Using this "flattened data", ICF created 1:100,000 "comparison maps" for the EPA manager to review. Those maps explicitly highlighted areas that had been erroneously masked (as wetland or high ground) during previous phases of the study, and hence not received the same level of scrutiny as most of the study area. The comparison maps included 1:24,000 TIGER road layer data.
The project manager examined the comparison maps and made three types of corrections.
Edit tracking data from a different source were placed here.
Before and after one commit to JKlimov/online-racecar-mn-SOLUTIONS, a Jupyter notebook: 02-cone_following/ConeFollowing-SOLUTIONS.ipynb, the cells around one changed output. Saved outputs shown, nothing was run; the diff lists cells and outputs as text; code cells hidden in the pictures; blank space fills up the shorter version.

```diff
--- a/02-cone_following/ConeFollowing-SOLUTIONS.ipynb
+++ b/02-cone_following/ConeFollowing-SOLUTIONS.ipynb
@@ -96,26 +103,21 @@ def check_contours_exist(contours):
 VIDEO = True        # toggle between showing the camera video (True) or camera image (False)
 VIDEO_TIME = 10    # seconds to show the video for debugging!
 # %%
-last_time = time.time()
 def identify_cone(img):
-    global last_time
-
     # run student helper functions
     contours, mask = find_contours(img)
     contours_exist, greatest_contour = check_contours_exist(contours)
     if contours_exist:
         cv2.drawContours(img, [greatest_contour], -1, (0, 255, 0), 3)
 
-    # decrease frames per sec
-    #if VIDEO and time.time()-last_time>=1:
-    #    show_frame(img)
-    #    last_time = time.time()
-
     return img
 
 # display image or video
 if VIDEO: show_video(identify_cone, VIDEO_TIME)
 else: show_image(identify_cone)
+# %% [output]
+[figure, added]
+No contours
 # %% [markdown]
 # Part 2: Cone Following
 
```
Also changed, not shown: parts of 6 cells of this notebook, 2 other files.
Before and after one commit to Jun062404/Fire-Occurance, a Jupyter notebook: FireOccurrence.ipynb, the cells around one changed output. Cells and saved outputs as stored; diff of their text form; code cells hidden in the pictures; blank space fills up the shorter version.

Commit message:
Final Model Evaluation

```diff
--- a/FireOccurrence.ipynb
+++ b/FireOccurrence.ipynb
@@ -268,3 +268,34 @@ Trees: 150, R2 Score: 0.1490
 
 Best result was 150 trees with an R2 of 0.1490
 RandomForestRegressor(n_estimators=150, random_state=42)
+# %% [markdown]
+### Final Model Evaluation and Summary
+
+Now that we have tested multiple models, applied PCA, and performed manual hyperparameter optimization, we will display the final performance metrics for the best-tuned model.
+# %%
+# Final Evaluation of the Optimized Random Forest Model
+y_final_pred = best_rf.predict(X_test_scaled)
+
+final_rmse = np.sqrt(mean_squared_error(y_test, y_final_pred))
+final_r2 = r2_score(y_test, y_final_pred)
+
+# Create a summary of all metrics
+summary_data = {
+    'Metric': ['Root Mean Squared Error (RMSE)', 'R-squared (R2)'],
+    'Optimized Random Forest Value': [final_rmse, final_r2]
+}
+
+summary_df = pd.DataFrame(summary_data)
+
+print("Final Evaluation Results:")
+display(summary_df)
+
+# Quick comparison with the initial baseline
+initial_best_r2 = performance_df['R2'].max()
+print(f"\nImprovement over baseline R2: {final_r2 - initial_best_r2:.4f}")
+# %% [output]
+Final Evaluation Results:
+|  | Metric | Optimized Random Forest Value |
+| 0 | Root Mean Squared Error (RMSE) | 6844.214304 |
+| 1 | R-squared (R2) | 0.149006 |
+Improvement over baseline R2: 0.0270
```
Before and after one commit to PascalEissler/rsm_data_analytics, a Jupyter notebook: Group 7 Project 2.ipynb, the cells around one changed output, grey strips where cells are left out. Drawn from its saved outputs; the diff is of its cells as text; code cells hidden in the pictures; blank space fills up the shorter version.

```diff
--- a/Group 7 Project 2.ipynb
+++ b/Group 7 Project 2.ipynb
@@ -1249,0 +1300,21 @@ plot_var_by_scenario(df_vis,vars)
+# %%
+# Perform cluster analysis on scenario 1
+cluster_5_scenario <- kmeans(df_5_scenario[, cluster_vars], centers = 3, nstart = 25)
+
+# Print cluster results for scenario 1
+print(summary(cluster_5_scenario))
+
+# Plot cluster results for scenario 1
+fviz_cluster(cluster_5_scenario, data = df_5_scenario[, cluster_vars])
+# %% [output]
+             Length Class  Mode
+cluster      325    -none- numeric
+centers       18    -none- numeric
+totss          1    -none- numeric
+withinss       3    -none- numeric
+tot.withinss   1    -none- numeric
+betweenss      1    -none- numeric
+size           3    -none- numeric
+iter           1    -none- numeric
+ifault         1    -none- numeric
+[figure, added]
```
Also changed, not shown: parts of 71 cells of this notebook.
First, these maps used better elevation and wetlands data (see data at <http://maps.risingsea.net/data.html>). The new data unveiled areas that had been covered by the draft elevation and wetlands masks, for two reasons: (a) the newer wetlands data often reclassified wetlands to dry land due to development and other land use changes taking place after the older (NWI) wetlands data was created and (b) the original mask was the 3.5-m contour from a 1:250,000 data set, while the new mask was based upon a 20ft contour from a 1:24,000 data set. Even if the data were precise, land between the 3.5-m and 20-ft contour would be unveiled. The EPA project manager reviewed the unveiled areas (which had not been previously viewed by planning staff) to ensure that the designations fit with the decision rules noted by the planners. To identify the changes, he identified anomalies in the map such as unveiled blue areas existing in an otherwise brown area, unveiled blue areas with substantial road layers, unveiled brown areas with no roads, or unveiled red or brown areas surrounded by wetlands in an area where local officials had indicated that future development is unlikely. He also examined the unveiled lands to locate conservation lands (light green or blue). If the conservation land matched with the decision rules identified for the county, then no change was implemented. If the conservation land did not match the decision rules, he requested the map changes necessary to correct the situation.
Second, the project manager looked for lands that would not be protected due to our decision rules, but would be inherently protected by the protection of nearby lands. For example, if a land area were shown as unlikely to be protected but surrounded by land almost certain to be protected, then the protection level for the surrounded polygon would be set to match the nearby area. If an area was on high ground (and thus only at risk of erosion), then only the adjacent property closest to the shoreline had to be at the higher protection category to be changed. On lower ground, where properties could become inundated from any direction, the polygon had to be surrounded by a higher protection level to be changed.
Along relatively high ground shores, where erosion is the primary risk, protecting shorefront developed lands has the direct effect of protecting undeveloped inland farms, whether or not protection is otherwise expected for that land use category. In lower areas, lands can be submerged from the back side even if shorefront homes are protected. For those areas, he edited the protection designation only if a polygon is entirely surrounded by land that are more likely to be protected.
Finally, the project manager examined areas with substantial road networks that were designated blue. If the report assumed that such areas will not be developed, he changed those areas to red, except that if the area was immediately adjacent to a brown area, he changed it to brown. ICF then implemented the final changes by selecting the corresponding polygons in the final response data and changing the source and scenario response fields accordingly.